Interested in more soy based dishes? These Pumpkin Muffins will be a scrumptious accompaniment to any Fall breakfast. Shakes are an excellent concept for breakfast and this Pineapple Coconut Smoothie may simply make you seem like you&rsquo&rsquo re in the tropics. Another concept is to establish a parfait bar . The kids like to include their own garnishes.

Looking for a simple supper? This Pad See Ew &ndash– Flat Noodles Stir-Fried in Soy Sauce is fantastic for those hectic weekdays or perhaps weekend. If you like Asian food, then you&rsquo&rsquo ll most absolutely wish to make these Pork Potstickers . They are OMG tasty! They are a bit time consuming, however so well worth it!

Edamame Guacamole

Made with avocado and edamame, this guacamole variation is both creamy and fresh. Serve with raw vegetables like celery, carrots and radishes for dipping or alongside baked pita chips as a healthy snack or appetizer.


  • 1 cup frozen shelled edamame, thawed
  • 1 small, ripe avocado, peeled and pitted
  • 1 canned chipotle pepper in adobo sauce, finely chopped (optional)
  • 1/3 bunch cilantro
  • 1/4 white onion, roughly chopped
  • Juice of 2 limes
  • 2 to 3 tablespoons water
  • Sea salt and freshly ground black pepper

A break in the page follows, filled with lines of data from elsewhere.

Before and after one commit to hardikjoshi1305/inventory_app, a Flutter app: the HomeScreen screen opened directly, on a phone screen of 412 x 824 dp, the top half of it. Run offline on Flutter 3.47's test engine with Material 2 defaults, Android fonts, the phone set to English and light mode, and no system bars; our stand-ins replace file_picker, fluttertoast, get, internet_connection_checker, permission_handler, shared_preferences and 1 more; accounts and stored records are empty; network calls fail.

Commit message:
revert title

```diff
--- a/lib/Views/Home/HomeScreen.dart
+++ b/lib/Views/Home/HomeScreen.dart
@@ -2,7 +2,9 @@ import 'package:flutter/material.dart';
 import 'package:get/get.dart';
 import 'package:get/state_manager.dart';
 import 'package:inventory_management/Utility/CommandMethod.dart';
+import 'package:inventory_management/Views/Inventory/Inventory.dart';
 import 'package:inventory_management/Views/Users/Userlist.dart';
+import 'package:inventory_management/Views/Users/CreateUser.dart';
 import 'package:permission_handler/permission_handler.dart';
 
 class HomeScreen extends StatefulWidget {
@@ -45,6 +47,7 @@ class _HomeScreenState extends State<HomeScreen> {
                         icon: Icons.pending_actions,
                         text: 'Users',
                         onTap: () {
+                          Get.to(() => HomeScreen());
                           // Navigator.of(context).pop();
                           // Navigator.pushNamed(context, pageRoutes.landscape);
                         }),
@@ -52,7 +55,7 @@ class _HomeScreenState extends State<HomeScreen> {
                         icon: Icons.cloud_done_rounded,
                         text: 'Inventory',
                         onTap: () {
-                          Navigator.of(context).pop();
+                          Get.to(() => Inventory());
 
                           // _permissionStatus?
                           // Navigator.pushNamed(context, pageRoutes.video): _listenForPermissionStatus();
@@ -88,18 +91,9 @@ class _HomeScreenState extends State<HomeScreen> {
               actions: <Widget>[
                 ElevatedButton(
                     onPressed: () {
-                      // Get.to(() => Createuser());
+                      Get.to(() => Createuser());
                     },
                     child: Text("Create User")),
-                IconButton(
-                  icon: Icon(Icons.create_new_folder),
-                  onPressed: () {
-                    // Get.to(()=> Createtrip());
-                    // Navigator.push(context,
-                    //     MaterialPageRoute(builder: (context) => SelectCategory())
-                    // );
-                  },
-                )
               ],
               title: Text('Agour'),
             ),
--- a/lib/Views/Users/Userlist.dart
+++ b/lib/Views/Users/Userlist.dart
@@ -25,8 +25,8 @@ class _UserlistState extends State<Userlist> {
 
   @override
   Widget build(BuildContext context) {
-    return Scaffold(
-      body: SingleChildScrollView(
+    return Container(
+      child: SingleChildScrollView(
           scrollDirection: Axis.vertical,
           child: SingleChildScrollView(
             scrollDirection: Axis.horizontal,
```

Put edamame, avocado, chipotle, cilantro, onion, and lime juice in a food processor and pulse until almost smooth. Add enough water to make a creamy consistency and pulse again. Transfer guacamole to a bowl, season with salt and pepper and serve.